Monday, 29 June 2009

St Suzanne

Our guests this weekend were celebrating an 80th birthday with a big family party. Interestingly, the actual birthday was in December, but they waited until the nice Summer weather to stage the event. Madame the birthday girl was hale and hearty, and managed the whole event. I only hope I am doing so well at that age! They left on Sunday morning, which meant that Sunday afternoon was free:

The new museum at the chateau of St Suzanne was opened this weekend. Since it was the inauguration, you could visit for free, and since there was a free choral concert on Sunday evening, the wife and I went on Sunday afternoon.
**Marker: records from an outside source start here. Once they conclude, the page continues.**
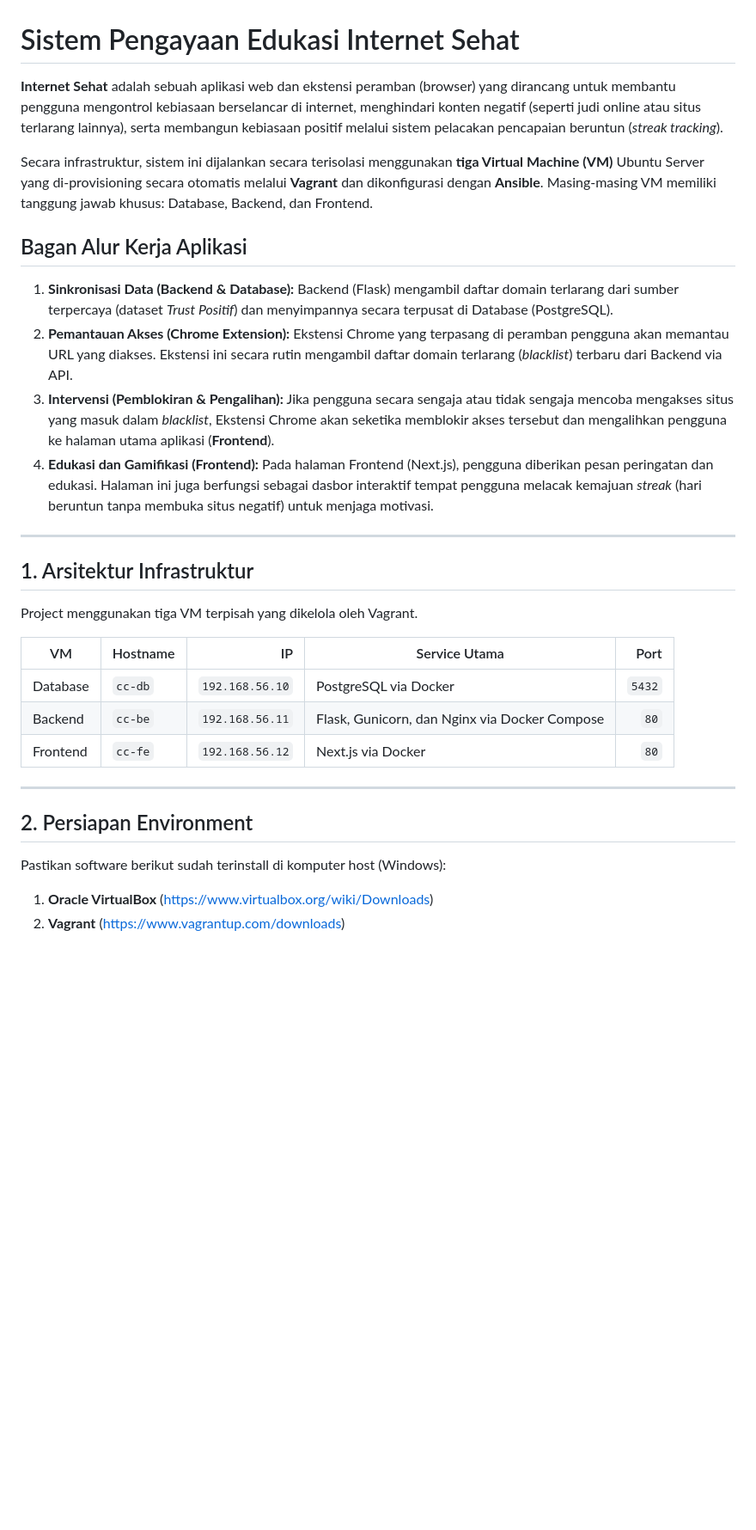
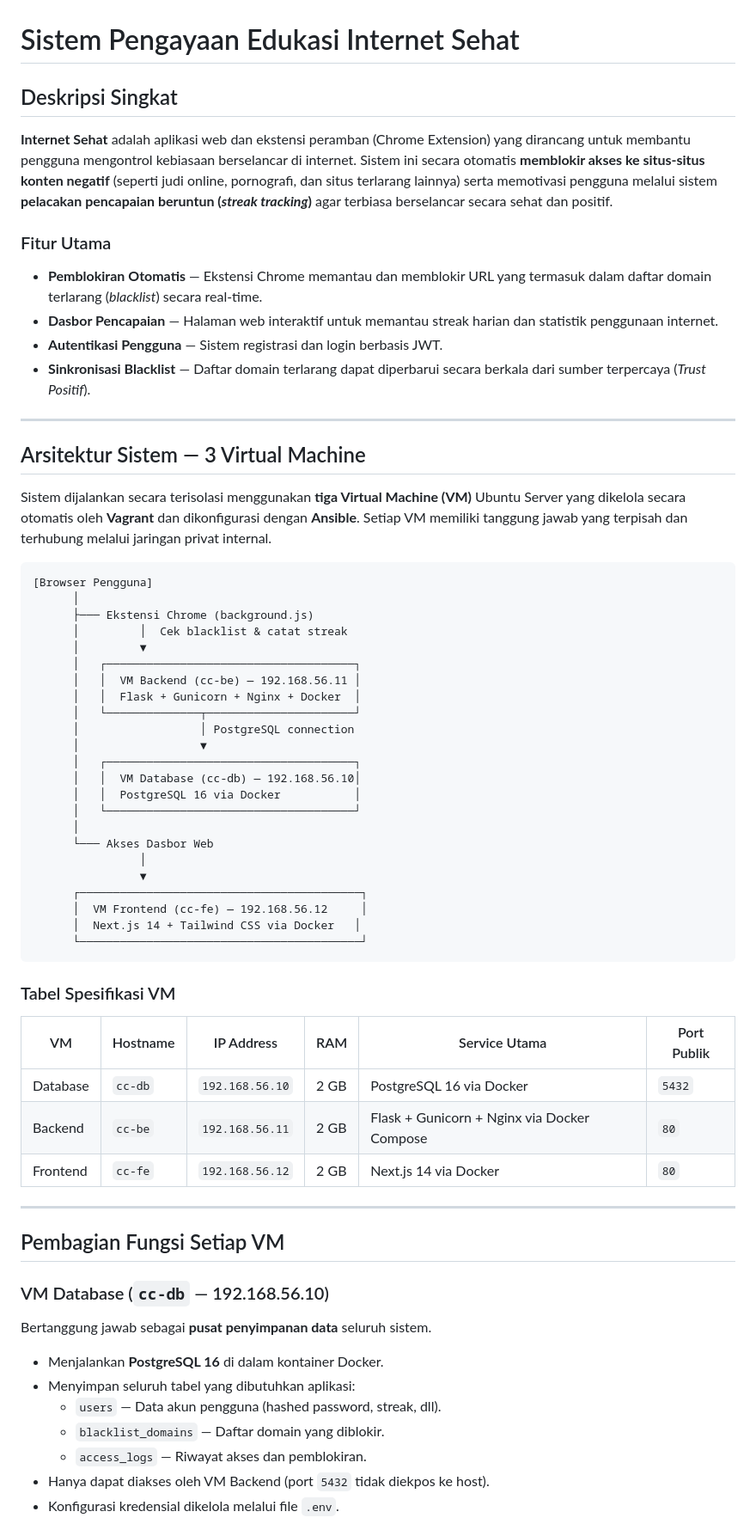
Before and after one commit to raynank/Sistem-Pengayaan-Edukasi-Sehat, a Markdown page: README.md, the part around one of its changes. Shown at 86% size. GitHub-like rendering; blank space fills up the shorter version.

````diff
--- a/README.md
+++ b/README.md
@@ -1,33 +1,66 @@
 # Sistem Pengayaan Edukasi Internet Sehat
 
-**Internet Sehat** adalah sebuah aplikasi web dan ekstensi peramban (browser) yang dirancang untuk membantu pengguna mengontrol kebiasaan berselancar di internet, menghindari konten negatif (seperti judi online atau situs terlarang lainnya), serta membangun kebiasaan positif melalui sistem pelacakan pencapaian beruntun (*streak tracking*).
+## Deskripsi Singkat
 
-Secara infrastruktur, sistem ini dijalankan secara terisolasi menggunakan **tiga Virtual Machine (VM)** Ubuntu Server yang di-provisioning secara otomatis melalui **Vagrant** dan dikonfigurasi dengan **Ansible**. Masing-masing VM memiliki tanggung jawab khusus: Database, Backend, dan Frontend.
+**Internet Sehat** adalah aplikasi web dan ekstensi peramban (Chrome Extension) yang dirancang untuk membantu pengguna mengontrol kebiasaan berselancar di internet. Sistem ini secara otomatis **memblokir akses ke situs-situs konten negatif** (seperti judi online, pornografi, dan situs terlarang lainnya) serta memotivasi pengguna melalui sistem **pelacakan pencapaian beruntun (*streak tracking*)** agar terbiasa berselancar secara sehat dan positif.
 
-## Bagan Alur Kerja Aplikasi
-
-1. **Sinkronisasi Data (Backend & Database):** Backend (Flask) mengambil daftar domain terlarang dari sumber terpercaya (dataset *Trust Positif*) dan menyimpannya secara terpusat di Database (PostgreSQL).
-2. **Pemantauan Akses (Chrome Extension):** Ekstensi Chrome yang terpasang di peramban pengguna akan memantau URL yang diakses. Ekstensi ini secara rutin mengambil daftar domain terlarang (*blacklist*) terbaru dari Backend via API.
-3. **Intervensi (Pemblokiran & Pengalihan):** Jika pengguna secara sengaja atau tidak sengaja mencoba mengakses situs yang masuk dalam *blacklist*, Ekstensi Chrome akan seketika memblokir akses tersebut dan mengalihkan pengguna ke halaman utama aplikasi (**Frontend**).
-4. **Edukasi dan Gamifikasi (Frontend):** Pada halaman Frontend (Next.js), pengguna diberikan pesan peringatan dan edukasi. Halaman ini juga berfungsi sebagai dasbor interaktif tempat pengguna melacak kemajuan *streak* (hari beruntun tanpa membuka situs negatif) untuk menjaga motivasi.
+### Fitur Utama
+- **Pemblokiran Otomatis** — Ekstensi Chrome memantau dan memblokir URL yang termasuk dalam daftar domain terlarang (*blacklist*) secara real-time.
+- **Dasbor Pencapaian** — Halaman web interaktif untuk memantau streak harian dan statistik penggunaan internet.
+- **Autentikasi Pengguna** — Sistem registrasi dan login berbasis JWT.
+- **Sinkronisasi Blacklist** — Daftar domain terlarang dapat diperbarui secara berkala dari sumber terpercaya (*Trust Positif*).
 
 ---
 
-## 1. Arsitektur Infrastruktur
+## Arsitektur Sistem — 3 Virtual Machine
 
-Project menggunakan tiga VM terpisah yang dikelola oleh Vagrant.
+Sistem dijalankan secara terisolasi menggunakan **tiga Virtual Machine (VM)** Ubuntu Server yang dikelola secara otomatis oleh **Vagrant** dan dikonfigurasi dengan **Ansible**. Setiap VM memiliki tanggung jawab yang terpisah dan terhubung melalui jaringan privat internal.
 
-| VM | Hostname | IP | Service Utama | Port |
-|---|---|---:|---|---:|
-| Database | `cc-db` | `192.168.56.10` | PostgreSQL via Docker | `5432` |
-| Backend | `cc-be` | `192.168.56.11` | Flask, Gunicorn, dan Nginx via Docker Compose | `80` |
-| Frontend | `cc-fe` | `192.168.56.12` | Next.js via Docker | `80` |
+```
+[Browser Pengguna]
+      │
+      ├─── Ekstensi Chrome (background.js)
+      │         │  Cek blacklist & catat streak
+      │         ▼
+      │   ┌─────────────────────────────────────┐
+      │   │  VM Backend (cc-be) — 192.168.56.11 │
+      │   │  Flask + Gunicorn + Nginx + Docker  │
+      │   └──────────────┬──────────────────────┘
+      │                  │ PostgreSQL connection
+      │                  ▼
+      │   ┌─────────────────────────────────────┐
+      │   │  VM Database (cc-db) — 192.168.56.10│
+      │   │  PostgreSQL 16 via Docker           │
+      │   └─────────────────────────────────────┘
+      │
+      └─── Akses Dasbor Web
+                │
+                ▼
+      ┌──────────────────────────────────────────┐
+      │  VM Frontend (cc-fe) — 192.168.56.12     │
+      │  Next.js 14 + Tailwind CSS via Docker   │
+      └──────────────────────────────────────────┘
+```
+
+### Tabel Spesifikasi VM
+
+| VM | Hostname | IP Address | RAM | Service Utama | Port Publik |
+|---|---|---|---|---|---|
+| Database | `cc-db` | `192.168.56.10` | 2 GB | PostgreSQL 16 via Docker | `5432` |
+| Backend | `cc-be` | `192.168.56.11` | 2 GB | Flask + Gunicorn + Nginx via Docker Compose | `80` |
+| Frontend | `cc-fe` | `192.168.56.12` | 2 GB | Next.js 14 via Docker | `80` |
 
 ---
 
-## 2. Persiapan Environment
+## Pembagian Fungsi Setiap VM
 
-Pastikan software berikut sudah terinstall di komputer host (Windows):
-1. **Oracle VirtualBox** (https://www.virtualbox.org/wiki/Downloads)
-2. **Vagrant** (https://www.vagrantup.com/downloads)
+### VM Database (`cc-db` — 192.168.56.10)
+Bertanggung jawab sebagai **pusat penyimpanan data** seluruh sistem.
+- Menjalankan **PostgreSQL 16** di dalam kontainer Docker.
+- Menyimpan seluruh tabel yang dibutuhkan aplikasi:
+  - `users` — Data akun pengguna (hashed password, streak, dll).
+  - `blacklist_domains` — Daftar domain yang diblokir.
+  - `access_logs` — Riwayat akses dan pemblokiran.
+- Hanya dapat diakses oleh VM Backend (port `5432` tidak diekpos ke host).
+- Konfigurasi kredensial dikelola melalui file `.env`.
 
````
Also changed, not shown: other parts of README.md (+187 -71 lines).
Having taken the mick about bad promotions in my "Mayenne Muppets" post recently, I now have to give credit where it's due, and say that this new museum is excellent.

The ad in the paper reads: "Re-Opening of the Château of St Suzanne

The new Centre for the Study of Architecture and Heritage invites you to come and discover the heritage of the Mayenne in all its forms.

Grand Opening 27/28 June, with illumination of the castle.

Free concert by the Vocal Ensemble of the Mayenne, directed by Yves Parmentier, Sunday at 5PM in the church."

It is a museum of the Mayenne, covering the development of human habitation from cave man to modern times, and the natural landscape and flora and fauna of the area. The descriptions are comprehensive and also translated into good (not always perfect, but good) English.

We also found an archive that features our gîte, from the earliest days when it was a working farm, that was fascinating. The original layout of the buildings, some pictures before the recent changes, were all there. An 1842 town plan, for example, shows some farm buildings, but does not have our house on it, but a later town plan does. And there were earlier references to a farm here going back to the 13th century.

And the concert was wonderful!


Lia said...

Sounds like you had a really good day.

ReedBunting said...

Wow, there is some history behind Le Domaine des Hallais if people have been living on the land there since the 13th century (and maybe even before then). It sounds like a very interesting place indeed!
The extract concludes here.